TASK ITEM: Copy out, from the data below, each line in which the word "tests" occurs.

(Saved entries)
---+---

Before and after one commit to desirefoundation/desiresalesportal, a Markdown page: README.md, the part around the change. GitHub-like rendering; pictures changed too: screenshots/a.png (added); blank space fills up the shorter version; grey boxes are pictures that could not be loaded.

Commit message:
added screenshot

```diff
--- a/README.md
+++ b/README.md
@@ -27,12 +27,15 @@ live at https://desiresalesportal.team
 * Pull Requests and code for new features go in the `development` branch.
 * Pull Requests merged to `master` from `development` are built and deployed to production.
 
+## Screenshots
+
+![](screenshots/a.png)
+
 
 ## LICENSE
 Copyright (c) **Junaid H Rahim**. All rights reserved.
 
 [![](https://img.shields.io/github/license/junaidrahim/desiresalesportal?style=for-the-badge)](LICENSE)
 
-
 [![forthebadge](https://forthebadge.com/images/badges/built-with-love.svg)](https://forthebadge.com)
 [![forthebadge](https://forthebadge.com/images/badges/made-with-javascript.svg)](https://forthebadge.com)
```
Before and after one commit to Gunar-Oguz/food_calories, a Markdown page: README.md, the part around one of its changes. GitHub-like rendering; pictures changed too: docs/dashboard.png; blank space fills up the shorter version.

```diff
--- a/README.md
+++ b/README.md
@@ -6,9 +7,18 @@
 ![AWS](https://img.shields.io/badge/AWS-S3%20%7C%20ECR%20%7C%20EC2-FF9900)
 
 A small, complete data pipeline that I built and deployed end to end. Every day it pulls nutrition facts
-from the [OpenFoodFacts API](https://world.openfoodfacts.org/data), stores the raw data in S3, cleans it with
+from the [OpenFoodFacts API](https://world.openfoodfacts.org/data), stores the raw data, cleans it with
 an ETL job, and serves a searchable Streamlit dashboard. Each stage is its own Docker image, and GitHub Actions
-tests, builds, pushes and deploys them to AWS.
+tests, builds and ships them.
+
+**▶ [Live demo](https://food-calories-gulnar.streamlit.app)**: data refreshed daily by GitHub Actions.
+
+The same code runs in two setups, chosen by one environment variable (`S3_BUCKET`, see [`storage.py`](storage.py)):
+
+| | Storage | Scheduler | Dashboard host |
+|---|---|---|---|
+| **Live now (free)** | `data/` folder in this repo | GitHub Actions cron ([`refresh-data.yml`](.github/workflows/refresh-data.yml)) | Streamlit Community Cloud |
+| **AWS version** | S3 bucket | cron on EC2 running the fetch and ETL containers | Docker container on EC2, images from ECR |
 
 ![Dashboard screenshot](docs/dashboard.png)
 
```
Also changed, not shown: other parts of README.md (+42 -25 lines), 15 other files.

---+---

WRITTEN REPLY:
-tests, builds, pushes and deploys them to AWS.
+tests, builds and ships them.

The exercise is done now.